__Action item__.
Your answer must contain only the lines from the one containing "-plotting.depth_anomaly_map(3)" through the end of the entries below, reproduced character for character.

(Information given)

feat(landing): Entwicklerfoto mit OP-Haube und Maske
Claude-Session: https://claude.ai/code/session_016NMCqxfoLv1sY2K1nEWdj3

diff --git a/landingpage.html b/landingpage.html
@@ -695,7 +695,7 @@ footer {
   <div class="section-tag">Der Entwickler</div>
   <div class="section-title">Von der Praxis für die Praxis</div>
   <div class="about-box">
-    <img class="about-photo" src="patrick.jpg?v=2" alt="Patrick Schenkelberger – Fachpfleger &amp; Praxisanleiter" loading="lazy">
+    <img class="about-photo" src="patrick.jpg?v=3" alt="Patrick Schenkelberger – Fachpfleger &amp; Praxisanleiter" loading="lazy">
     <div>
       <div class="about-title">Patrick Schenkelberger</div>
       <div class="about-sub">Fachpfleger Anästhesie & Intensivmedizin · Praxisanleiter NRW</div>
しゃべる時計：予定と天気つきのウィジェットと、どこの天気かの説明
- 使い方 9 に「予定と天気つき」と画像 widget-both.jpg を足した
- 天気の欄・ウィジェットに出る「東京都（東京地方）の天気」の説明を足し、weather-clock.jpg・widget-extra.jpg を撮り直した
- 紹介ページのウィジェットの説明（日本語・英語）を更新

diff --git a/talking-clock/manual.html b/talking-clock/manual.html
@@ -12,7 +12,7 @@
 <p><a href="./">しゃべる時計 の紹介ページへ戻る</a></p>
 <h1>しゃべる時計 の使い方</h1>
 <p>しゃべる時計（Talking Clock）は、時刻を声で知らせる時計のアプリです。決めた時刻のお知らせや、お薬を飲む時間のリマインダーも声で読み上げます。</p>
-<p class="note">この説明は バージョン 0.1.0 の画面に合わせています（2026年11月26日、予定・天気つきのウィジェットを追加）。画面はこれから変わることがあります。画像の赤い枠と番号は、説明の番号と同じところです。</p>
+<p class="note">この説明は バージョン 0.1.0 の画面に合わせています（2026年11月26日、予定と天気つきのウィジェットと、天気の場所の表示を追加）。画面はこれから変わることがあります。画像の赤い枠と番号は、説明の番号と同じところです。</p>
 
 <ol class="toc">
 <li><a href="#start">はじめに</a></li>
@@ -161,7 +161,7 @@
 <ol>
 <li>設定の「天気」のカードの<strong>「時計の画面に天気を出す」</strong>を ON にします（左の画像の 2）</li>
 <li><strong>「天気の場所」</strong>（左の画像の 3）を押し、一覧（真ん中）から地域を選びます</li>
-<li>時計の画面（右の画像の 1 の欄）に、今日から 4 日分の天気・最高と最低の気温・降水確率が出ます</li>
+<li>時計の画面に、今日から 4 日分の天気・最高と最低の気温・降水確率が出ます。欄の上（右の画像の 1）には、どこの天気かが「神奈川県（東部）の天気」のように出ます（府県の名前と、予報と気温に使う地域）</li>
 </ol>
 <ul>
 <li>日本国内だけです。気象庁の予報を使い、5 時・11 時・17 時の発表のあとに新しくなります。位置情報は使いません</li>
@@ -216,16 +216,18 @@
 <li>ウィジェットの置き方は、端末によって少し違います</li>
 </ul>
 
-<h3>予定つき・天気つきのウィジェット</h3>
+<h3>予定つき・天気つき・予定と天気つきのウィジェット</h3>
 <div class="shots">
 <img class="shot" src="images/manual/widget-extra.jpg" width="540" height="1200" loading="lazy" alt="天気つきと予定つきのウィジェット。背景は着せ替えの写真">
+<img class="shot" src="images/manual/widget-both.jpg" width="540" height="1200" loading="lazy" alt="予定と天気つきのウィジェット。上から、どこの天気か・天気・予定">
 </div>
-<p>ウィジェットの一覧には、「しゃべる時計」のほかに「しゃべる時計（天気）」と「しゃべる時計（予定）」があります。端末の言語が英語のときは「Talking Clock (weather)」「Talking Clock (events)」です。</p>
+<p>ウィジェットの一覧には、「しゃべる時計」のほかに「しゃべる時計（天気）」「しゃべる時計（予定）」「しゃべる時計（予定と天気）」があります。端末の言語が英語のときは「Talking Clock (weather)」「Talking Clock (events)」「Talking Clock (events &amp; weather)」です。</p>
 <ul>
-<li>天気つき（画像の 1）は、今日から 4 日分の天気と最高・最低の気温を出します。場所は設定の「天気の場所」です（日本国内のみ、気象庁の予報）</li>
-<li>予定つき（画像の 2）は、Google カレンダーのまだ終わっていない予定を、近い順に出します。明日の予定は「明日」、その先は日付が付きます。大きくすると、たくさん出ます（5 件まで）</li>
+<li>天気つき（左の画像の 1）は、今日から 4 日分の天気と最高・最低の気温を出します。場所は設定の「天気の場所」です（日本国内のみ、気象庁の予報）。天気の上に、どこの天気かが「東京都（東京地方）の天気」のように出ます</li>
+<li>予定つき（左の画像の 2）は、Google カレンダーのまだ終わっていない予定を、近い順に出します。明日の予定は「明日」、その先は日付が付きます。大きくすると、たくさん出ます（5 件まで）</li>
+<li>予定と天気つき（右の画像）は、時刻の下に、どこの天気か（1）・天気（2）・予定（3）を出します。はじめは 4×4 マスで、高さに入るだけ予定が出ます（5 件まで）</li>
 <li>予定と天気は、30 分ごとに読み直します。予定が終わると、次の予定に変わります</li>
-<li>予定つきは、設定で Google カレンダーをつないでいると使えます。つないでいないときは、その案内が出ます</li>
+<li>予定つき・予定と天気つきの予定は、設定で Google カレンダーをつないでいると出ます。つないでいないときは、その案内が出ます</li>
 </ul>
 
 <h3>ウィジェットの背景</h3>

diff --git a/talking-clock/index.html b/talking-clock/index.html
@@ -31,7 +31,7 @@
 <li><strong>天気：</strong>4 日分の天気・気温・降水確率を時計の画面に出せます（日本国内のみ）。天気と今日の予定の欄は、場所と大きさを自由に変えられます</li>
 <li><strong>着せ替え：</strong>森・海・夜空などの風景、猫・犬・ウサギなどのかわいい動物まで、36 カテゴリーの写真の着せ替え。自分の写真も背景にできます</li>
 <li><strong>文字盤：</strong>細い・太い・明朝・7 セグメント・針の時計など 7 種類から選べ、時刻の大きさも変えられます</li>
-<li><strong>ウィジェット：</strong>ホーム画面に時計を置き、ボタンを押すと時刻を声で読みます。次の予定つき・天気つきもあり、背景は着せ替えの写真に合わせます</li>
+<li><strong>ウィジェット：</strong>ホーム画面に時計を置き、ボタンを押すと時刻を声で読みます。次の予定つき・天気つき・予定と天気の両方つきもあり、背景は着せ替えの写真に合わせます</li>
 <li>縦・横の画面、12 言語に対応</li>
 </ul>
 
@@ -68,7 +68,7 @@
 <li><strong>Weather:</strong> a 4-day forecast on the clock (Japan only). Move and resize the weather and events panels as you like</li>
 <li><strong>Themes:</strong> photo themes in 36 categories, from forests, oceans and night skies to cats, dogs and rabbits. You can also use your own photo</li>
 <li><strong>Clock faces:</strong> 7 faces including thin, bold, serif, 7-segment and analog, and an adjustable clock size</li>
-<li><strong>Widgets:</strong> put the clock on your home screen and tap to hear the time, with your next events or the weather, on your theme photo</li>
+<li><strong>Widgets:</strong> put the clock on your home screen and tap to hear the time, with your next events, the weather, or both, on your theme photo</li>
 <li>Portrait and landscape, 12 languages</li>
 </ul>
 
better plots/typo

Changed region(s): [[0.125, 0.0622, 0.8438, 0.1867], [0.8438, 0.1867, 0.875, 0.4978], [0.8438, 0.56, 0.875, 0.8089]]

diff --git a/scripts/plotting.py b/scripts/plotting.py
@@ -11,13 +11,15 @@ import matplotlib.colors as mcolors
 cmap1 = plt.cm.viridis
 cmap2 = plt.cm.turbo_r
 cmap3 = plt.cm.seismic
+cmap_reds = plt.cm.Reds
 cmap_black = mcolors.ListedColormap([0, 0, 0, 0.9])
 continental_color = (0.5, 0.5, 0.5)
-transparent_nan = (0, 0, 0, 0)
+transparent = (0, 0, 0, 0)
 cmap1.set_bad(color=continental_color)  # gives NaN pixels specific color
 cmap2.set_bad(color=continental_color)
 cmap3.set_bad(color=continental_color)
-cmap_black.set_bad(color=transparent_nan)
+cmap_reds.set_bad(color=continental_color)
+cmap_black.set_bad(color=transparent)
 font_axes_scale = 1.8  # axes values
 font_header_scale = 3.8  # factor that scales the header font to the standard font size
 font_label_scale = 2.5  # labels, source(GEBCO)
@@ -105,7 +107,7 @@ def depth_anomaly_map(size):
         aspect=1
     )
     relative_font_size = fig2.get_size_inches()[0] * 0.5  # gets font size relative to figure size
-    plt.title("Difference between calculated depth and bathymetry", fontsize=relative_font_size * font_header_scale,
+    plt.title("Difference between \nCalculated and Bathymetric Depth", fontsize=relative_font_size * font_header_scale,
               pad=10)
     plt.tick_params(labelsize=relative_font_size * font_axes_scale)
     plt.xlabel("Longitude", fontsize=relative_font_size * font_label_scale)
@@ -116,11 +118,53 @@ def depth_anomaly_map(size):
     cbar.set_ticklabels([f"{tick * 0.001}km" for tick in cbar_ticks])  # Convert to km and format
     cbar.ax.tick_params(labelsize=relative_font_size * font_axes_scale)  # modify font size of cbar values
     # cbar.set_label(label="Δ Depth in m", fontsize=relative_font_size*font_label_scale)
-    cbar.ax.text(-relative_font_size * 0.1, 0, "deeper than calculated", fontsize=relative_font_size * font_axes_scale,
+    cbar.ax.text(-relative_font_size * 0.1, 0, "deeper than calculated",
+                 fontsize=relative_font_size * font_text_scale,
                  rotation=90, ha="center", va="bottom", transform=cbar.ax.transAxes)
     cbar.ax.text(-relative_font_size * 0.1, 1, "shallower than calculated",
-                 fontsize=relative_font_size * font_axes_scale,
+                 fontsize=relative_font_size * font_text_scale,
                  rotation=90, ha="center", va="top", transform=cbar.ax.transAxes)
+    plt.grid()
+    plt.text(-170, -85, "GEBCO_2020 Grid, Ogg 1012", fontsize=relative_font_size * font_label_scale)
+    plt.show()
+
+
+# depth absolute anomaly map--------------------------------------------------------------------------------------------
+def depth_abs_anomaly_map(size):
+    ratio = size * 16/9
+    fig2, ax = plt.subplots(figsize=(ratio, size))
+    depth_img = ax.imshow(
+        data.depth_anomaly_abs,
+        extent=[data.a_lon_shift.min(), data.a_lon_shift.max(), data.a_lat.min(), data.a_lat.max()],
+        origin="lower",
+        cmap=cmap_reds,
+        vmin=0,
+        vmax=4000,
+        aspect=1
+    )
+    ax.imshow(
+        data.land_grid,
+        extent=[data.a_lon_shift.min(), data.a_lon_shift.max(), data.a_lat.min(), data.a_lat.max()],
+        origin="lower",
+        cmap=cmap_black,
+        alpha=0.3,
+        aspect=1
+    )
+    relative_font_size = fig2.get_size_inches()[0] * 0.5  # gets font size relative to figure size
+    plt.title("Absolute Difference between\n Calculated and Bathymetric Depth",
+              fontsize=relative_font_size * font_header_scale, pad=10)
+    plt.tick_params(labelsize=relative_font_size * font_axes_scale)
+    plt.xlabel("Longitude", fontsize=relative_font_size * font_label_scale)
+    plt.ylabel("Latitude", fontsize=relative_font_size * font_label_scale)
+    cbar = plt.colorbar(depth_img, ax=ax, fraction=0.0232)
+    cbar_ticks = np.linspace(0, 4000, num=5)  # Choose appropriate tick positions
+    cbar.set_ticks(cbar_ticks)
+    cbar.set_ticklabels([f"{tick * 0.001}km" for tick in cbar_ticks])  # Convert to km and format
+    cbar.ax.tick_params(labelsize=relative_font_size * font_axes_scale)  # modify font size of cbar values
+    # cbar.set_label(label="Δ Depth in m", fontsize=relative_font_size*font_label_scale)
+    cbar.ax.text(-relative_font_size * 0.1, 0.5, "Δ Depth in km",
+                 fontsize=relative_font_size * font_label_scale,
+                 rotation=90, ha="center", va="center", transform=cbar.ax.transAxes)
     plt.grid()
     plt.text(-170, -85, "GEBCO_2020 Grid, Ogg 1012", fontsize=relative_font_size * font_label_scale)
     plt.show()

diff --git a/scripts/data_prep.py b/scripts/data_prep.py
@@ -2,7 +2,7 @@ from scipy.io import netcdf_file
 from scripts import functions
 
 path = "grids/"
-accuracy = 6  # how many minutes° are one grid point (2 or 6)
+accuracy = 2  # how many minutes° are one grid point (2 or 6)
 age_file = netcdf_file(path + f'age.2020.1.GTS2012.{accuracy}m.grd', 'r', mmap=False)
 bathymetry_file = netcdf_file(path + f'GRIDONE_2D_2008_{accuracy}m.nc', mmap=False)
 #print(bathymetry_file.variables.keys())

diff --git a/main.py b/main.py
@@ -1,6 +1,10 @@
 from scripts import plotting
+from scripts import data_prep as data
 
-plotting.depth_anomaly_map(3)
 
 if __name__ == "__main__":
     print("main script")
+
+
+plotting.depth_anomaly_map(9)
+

(End Information given)

__Answer to this problem__.
-plotting.depth_anomaly_map(3)
 
 if __name__ == "__main__":
     print("main script")
+
+
+plotting.depth_anomaly_map(9)
+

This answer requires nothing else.